Here you can clearly see the impact of clock speed. Having half the cores of the Intel Xeon D-1541, the higher TDP, and clock speed along with a newer architecture allow the Intel Xeon E3-1230 V6 to sustain a solid lead.
c-ray 1.1 Performance
We have been using c-ray for our performance testing for years now. It is a ray tracing benchmark that is extremely popular to show differences in processors under multi-threaded workloads.
Here we see another solid showing for the Intel Xeon E3-1230 V6 and putting it squarely in the middle of the pack.
7-zip Compression Performance
7-zip is a widely used compression/ decompression program that works cross platform. We started using the program during our early days with Windows testing. It is now part of Linux-Bench.
In the compression workload, the Intel Xeon E3-1230 V6 groups largely with other four core/ 8 thread CPUs. One can see it is around the performance of the previous generation E3-1275 V5.
NAMD is a molecular modeling benchmark developed by the Theoretical and Computational Biophysics Group in the Beckman Institute for Advanced Science and Technology at the University of Illinois at Urbana-Champaign. More information on the benchmark can be found here. We may replace this or augment with GROMACS in the next-generation Linux-Bench as that test is currently running through regressions.
Here we can see a trend that we have noticed many times before. The Intel Xeon E3-1230 V6 is about on par with the one model designation higher from the previous generation.
Sysbench CPU test
Sysbench is another one of those widely used Linux benchmarks. We specifically are using the CPU test, not the OLTP test that we use for some storage testing.
In this single threaded test we see a marginal improvement over the V6 CPUs without HT. In this generation, the Intel Xeon E3-1220 V6 is at a 3.0GHz base 3.5GHz turbo frequency while the Intel Xeon E3-1230 V6 is at 3.5GHz base and 3.9GHz turbo. That extra clock speed shows why this is a solid upgrade.
OpenSSL is widely used to secure communications between servers. This is an important protocol in many server stacks. We first look at our sign tests:
And our verify tests:
Overall you can see this CPU is close to the Intel Xeon E3-1240 V6. The question is whether the incremental performance boost is worth the price differential.
UnixBench Dhrystone 2 and Whetstone Benchmarks
One of our longest running tests is the venerable UnixBench 5.1.3 Dhrystone 2 and Whetstone results. They are certainly aging, however, we constantly get requests for them, and many angry notes when we leave them out.

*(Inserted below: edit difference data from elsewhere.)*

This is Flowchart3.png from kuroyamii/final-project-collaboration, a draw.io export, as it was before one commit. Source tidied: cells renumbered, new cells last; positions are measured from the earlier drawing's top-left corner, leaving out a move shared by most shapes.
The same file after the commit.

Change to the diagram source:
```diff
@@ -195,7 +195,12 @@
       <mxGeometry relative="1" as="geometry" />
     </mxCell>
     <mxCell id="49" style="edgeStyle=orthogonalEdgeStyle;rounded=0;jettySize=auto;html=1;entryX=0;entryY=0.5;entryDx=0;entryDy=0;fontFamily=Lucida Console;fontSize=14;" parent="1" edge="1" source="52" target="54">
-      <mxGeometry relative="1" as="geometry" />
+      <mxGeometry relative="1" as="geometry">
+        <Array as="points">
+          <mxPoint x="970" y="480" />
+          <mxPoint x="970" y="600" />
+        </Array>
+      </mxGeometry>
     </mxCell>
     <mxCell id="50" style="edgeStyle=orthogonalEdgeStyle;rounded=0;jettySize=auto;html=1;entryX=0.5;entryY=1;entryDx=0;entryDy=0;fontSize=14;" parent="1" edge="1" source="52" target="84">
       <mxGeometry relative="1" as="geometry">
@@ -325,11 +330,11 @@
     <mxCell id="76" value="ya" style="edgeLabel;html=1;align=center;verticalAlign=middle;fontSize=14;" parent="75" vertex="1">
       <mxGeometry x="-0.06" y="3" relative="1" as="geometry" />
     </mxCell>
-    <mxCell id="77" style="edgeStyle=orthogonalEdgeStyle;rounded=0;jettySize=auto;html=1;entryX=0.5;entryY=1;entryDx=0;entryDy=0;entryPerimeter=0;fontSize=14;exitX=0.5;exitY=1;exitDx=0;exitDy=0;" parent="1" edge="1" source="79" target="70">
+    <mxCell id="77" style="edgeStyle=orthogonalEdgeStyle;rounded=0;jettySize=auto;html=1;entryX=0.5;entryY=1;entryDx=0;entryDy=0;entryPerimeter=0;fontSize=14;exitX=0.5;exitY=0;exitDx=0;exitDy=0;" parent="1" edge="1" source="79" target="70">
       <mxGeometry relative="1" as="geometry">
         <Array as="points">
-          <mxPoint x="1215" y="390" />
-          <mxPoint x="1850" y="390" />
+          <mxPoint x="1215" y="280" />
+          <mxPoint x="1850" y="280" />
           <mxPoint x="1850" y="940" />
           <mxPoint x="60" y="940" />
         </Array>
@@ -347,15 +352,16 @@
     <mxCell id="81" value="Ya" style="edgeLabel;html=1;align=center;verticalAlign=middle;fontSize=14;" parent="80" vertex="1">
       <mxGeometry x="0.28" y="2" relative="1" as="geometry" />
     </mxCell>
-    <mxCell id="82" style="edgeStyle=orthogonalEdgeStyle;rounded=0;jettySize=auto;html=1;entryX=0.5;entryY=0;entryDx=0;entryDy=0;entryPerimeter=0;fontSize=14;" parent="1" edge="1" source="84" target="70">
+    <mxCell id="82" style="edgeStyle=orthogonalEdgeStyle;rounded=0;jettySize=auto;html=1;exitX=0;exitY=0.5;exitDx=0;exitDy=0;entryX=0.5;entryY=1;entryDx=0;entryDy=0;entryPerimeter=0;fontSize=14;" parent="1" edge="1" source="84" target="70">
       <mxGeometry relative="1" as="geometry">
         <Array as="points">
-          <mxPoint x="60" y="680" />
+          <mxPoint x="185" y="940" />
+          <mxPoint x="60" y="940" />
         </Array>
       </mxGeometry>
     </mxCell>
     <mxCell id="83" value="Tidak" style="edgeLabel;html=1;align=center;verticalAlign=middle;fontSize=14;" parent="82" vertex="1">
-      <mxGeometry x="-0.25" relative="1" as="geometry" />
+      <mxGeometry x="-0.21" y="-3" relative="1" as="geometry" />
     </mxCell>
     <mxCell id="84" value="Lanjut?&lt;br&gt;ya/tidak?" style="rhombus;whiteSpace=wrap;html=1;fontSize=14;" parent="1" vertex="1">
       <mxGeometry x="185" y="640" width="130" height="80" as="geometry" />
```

UnixBench is widely used so it is a good comparison point.
And the whetstone results:
You can see an incremental improvement over the Intel Xeon E3-1230 V3 generation. We still do not think CPU performance is a big enough reason to upgrade three generations later. If you are upgrading a V3 system, it is likely because of platform capabilities rather than CPU speed.
When looking at the Intel Xeon E3-1230 V6 the choice to spend $57 more for higher clocks and hyper-threading is easy. If you are not looking to simply light a server up for the lowest cost, the Intel Xeon E3-1230 V6 is worth the incremental cost. The larger question is whether the $22 cost to move up to the Intel Xeon E3-1240 V6 is worth it for 200MHz more.